Work instructions
Excluding images, repeat the data exactly as given.

Data extracted from a collection
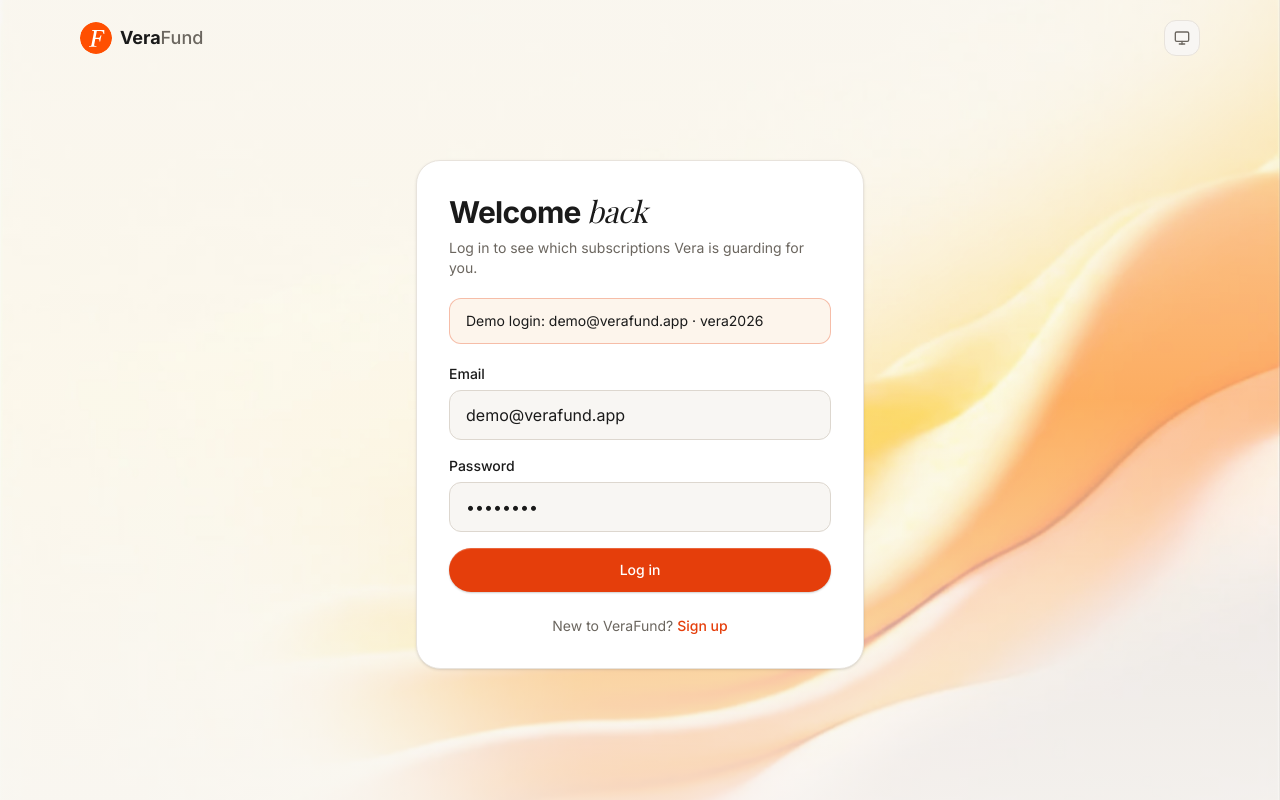
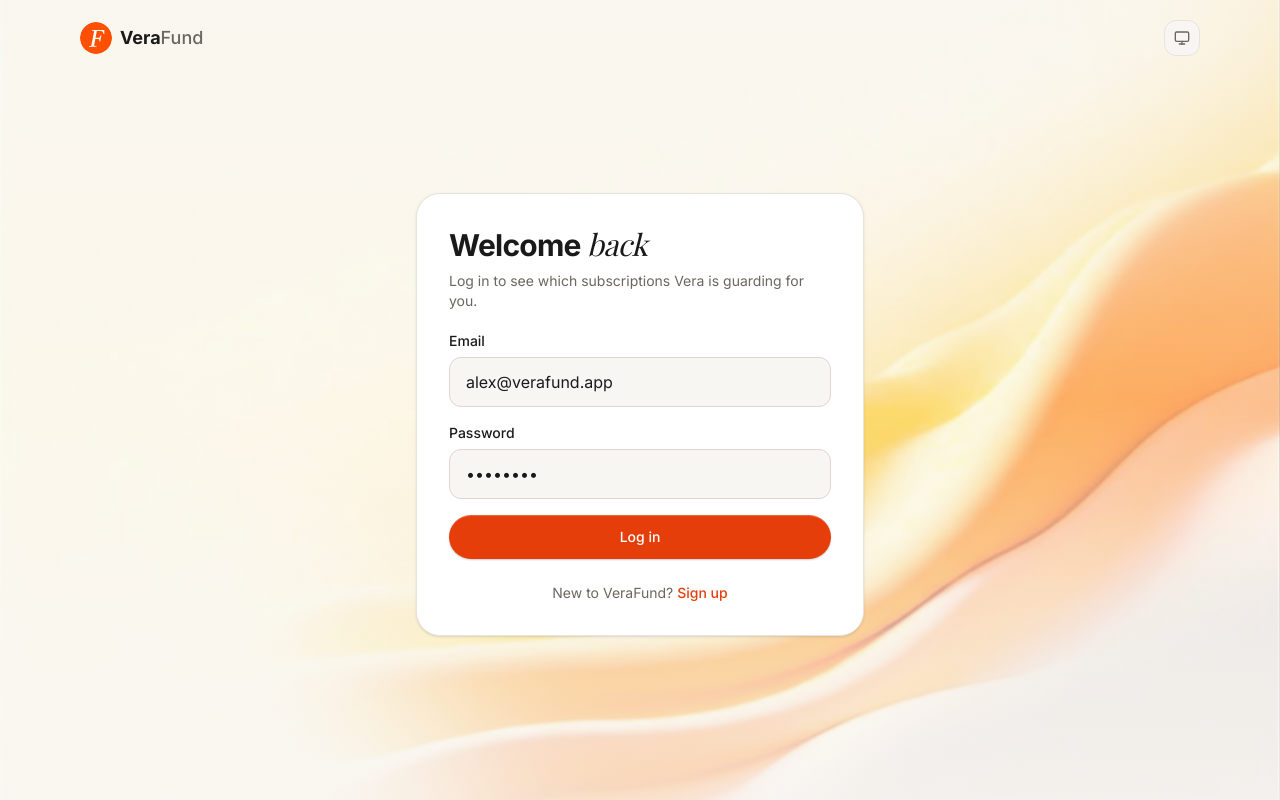
Before and after one commit to mian-abd/verafund, a Next.js app: page /login in a window 1280 px wide. Built offline with nearby package versions, Linux system fonts and the light colour scheme; a web font is replaced by a local one.

Commit message:
Product wording: no demo or test labels; login pre-filled as alex@verafund.app

```diff
--- a/app/app/banks/page.tsx
+++ b/app/app/banks/page.tsx
@@ -40,7 +40,7 @@ export default async function BanksPage({
               <PlaidConnect />
               <form action={quickConnectAction}>
                 <SubmitButton variant="outline" pendingText="Connecting…">
-                  Connect a test bank instantly
+                  Connect a sandbox bank instantly
                 </SubmitButton>
               </form>
             </div>
--- a/app/login/page.tsx
+++ b/app/login/page.tsx
@@ -19,13 +19,6 @@ export default async function LogInPage({ searchParams }: { searchParams: Promis
         <p className="mt-2 text-sm text-muted-foreground">Log in to see which subscriptions Vera is guarding for you.</p>
 
         {error && <AuthError message={error} />}
-
-        <p
-          data-testid="demo-login-hint"
-          className="mt-5 rounded-xl border border-primary/30 bg-warm px-4 py-3 text-sm text-foreground"
-        >
-          {`Demo login: ${DEMO_EMAIL} · ${DEMO_PASSWORD}`}
-        </p>
 
         <form action={logInAction} data-testid="login-form" className="mt-5 space-y-4">
           <Field
--- a/components/UserMenu.tsx
+++ b/components/UserMenu.tsx
@@ -8,7 +8,7 @@ import { getWorkspaceId } from "@/lib/session";
 export async function UserMenu() {
   const workspaceId = await getWorkspaceId();
   const name = workspaceId ? await getDisplayName(workspaceId).catch(() => null) : null;
-  const label = name?.trim() || "Demo account";
+  const label = name?.trim() || "My account";
 
   return (
     <div className="flex items-center gap-2" data-testid="user-menu">
--- a/components/VirtualCard.tsx
+++ b/components/VirtualCard.tsx
@@ -256,7 +256,7 @@ export function VirtualCard({
                 </button>
               </div>
               <p className="text-[11px] leading-snug text-muted-foreground">
-                {details.issuer === "stripe" ? "Stripe test-mode card · works in the sandbox only" : "Sandbox test card · not a real card number"}
+                {details.issuer === "stripe" ? "Stripe sandbox card · no real money moves" : "Sandbox card · no real money moves"}
               </p>
             </>
           ) : (
--- a/components/guard.tsx
+++ b/components/guard.tsx
@@ -124,8 +124,8 @@ export function ChargeCardForm({ sub }: { sub: Subscription }) {
     </form>
       <p className="max-w-sm text-xs leading-snug text-muted-foreground">
         {sub.cardProvider === "stripe"
-          ? "Sends a Stripe test-mode charge through this card. Your limit and trial rules decide the outcome."
-          : "Sends a test charge through this card. Your limit and trial rules decide the outcome."}
+          ? "Sends a charge through this Stripe card. Your limit and trial rules decide the outcome."
+          : "Sends a charge through this card. Your limit and trial rules decide the outcome."}
       </p>
     </div>
   );
--- a/components/transactions/SimulateForm.tsx
+++ b/components/transactions/SimulateForm.tsx
@@ -21,7 +21,7 @@ export function SimulateForm() {
           <span className="flex h-8 w-8 items-center justify-center rounded-lg bg-primary/10 text-primary">
             <FlaskConical size={16} aria-hidden="true" />
           </span>
-          Test a purchase
+          Check a purchase
         </h2>
         <p className="mt-2 text-sm leading-relaxed text-muted-foreground">Vera scores it against your history. Nothing here moves real money.</p>
       </div>
--- a/lib/auth.ts
+++ b/lib/auth.ts
@@ -8,7 +8,7 @@ import { eq } from "drizzle-orm";
 import { getDb } from "./db/client";
 import { profiles } from "./db/schema";
 
-export const DEMO_EMAIL = process.env.DEMO_LOGIN_EMAIL || "demo@verafund.app";
+export const DEMO_EMAIL = process.env.DEMO_LOGIN_EMAIL || "alex@verafund.app";
 export const DEMO_PASSWORD = process.env.DEMO_LOGIN_PASSWORD || "vera2026";
 
 export const LOGIN_ERROR = "Email or password is incorrect.";
--- a/lib/engine.ts
+++ b/lib/engine.ts
@@ -103,7 +103,7 @@ export function reconcile(local: Decision, provider: ProviderResult, network = "
       return decline(
         "insufficient_funds",
         network === "Stripe"
-          ? "Stripe sandbox Issuing balance is too low; add test funds in the Stripe dashboard"
+          ? "Stripe sandbox Issuing balance is too low; add funds in the Stripe dashboard"
           : `${network} sandbox balance is too low`,
       );
     case "card_canceled":
```
Also changed, not shown: 1 other file (tests, documents, lock files or other folders).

Answer section
Before and after one commit to mian-abd/verafund, a Next.js app: page /login in a window 1280 px wide. Built offline with nearby package versions, Linux system fonts and the light colour scheme; a web font is replaced by a local one.

Commit message:
Product wording: no demo or test labels; login pre-filled as alex@verafund.app

```diff
--- a/app/app/banks/page.tsx
+++ b/app/app/banks/page.tsx
@@ -40,7 +40,7 @@ export default async function BanksPage({
               <PlaidConnect />
               <form action={quickConnectAction}>
                 <SubmitButton variant="outline" pendingText="Connecting…">
-                  Connect a test bank instantly
+                  Connect a sandbox bank instantly
                 </SubmitButton>
               </form>
             </div>
--- a/app/login/page.tsx
+++ b/app/login/page.tsx
@@ -19,13 +19,6 @@ export default async function LogInPage({ searchParams }: { searchParams: Promis
         <p className="mt-2 text-sm text-muted-foreground">Log in to see which subscriptions Vera is guarding for you.</p>
 
         {error && <AuthError message={error} />}
-
-        <p
-          data-testid="demo-login-hint"
-          className="mt-5 rounded-xl border border-primary/30 bg-warm px-4 py-3 text-sm text-foreground"
-        >
-          {`Demo login: ${DEMO_EMAIL} · ${DEMO_PASSWORD}`}
-        </p>
 
         <form action={logInAction} data-testid="login-form" className="mt-5 space-y-4">
           <Field
--- a/components/UserMenu.tsx
+++ b/components/UserMenu.tsx
@@ -8,7 +8,7 @@ import { getWorkspaceId } from "@/lib/session";
 export async function UserMenu() {
   const workspaceId = await getWorkspaceId();
   const name = workspaceId ? await getDisplayName(workspaceId).catch(() => null) : null;
-  const label = name?.trim() || "Demo account";
+  const label = name?.trim() || "My account";
 
   return (
     <div className="flex items-center gap-2" data-testid="user-menu">
--- a/components/VirtualCard.tsx
+++ b/components/VirtualCard.tsx
@@ -256,7 +256,7 @@ export function VirtualCard({
                 </button>
               </div>
               <p className="text-[11px] leading-snug text-muted-foreground">
-                {details.issuer === "stripe" ? "Stripe test-mode card · works in the sandbox only" : "Sandbox test card · not a real card number"}
+                {details.issuer === "stripe" ? "Stripe sandbox card · no real money moves" : "Sandbox card · no real money moves"}
               </p>
             </>
           ) : (
--- a/components/guard.tsx
+++ b/components/guard.tsx
@@ -124,8 +124,8 @@ export function ChargeCardForm({ sub }: { sub: Subscription }) {
     </form>
       <p className="max-w-sm text-xs leading-snug text-muted-foreground">
         {sub.cardProvider === "stripe"
-          ? "Sends a Stripe test-mode charge through this card. Your limit and trial rules decide the outcome."
-          : "Sends a test charge through this card. Your limit and trial rules decide the outcome."}
+          ? "Sends a charge through this Stripe card. Your limit and trial rules decide the outcome."
+          : "Sends a charge through this card. Your limit and trial rules decide the outcome."}
       </p>
     </div>
   );
--- a/components/transactions/SimulateForm.tsx
+++ b/components/transactions/SimulateForm.tsx
@@ -21,7 +21,7 @@ export function SimulateForm() {
           <span className="flex h-8 w-8 items-center justify-center rounded-lg bg-primary/10 text-primary">
             <FlaskConical size={16} aria-hidden="true" />
           </span>
-          Test a purchase
+          Check a purchase
         </h2>
         <p className="mt-2 text-sm leading-relaxed text-muted-foreground">Vera scores it against your history. Nothing here moves real money.</p>
       </div>
--- a/lib/auth.ts
+++ b/lib/auth.ts
@@ -8,7 +8,7 @@ import { eq } from "drizzle-orm";
 import { getDb } from "./db/client";
 import { profiles } from "./db/schema";
 
-export const DEMO_EMAIL = process.env.DEMO_LOGIN_EMAIL || "demo@verafund.app";
+export const DEMO_EMAIL = process.env.DEMO_LOGIN_EMAIL || "alex@verafund.app";
 export const DEMO_PASSWORD = process.env.DEMO_LOGIN_PASSWORD || "vera2026";
 
 export const LOGIN_ERROR = "Email or password is incorrect.";
--- a/lib/engine.ts
+++ b/lib/engine.ts
@@ -103,7 +103,7 @@ export function reconcile(local: Decision, provider: ProviderResult, network = "
       return decline(
         "insufficient_funds",
         network === "Stripe"
-          ? "Stripe sandbox Issuing balance is too low; add test funds in the Stripe dashboard"
+          ? "Stripe sandbox Issuing balance is too low; add funds in the Stripe dashboard"
           : `${network} sandbox balance is too low`,
       );
     case "card_canceled":
```
Also changed, not shown: 1 other file (tests, documents, lock files or other folders).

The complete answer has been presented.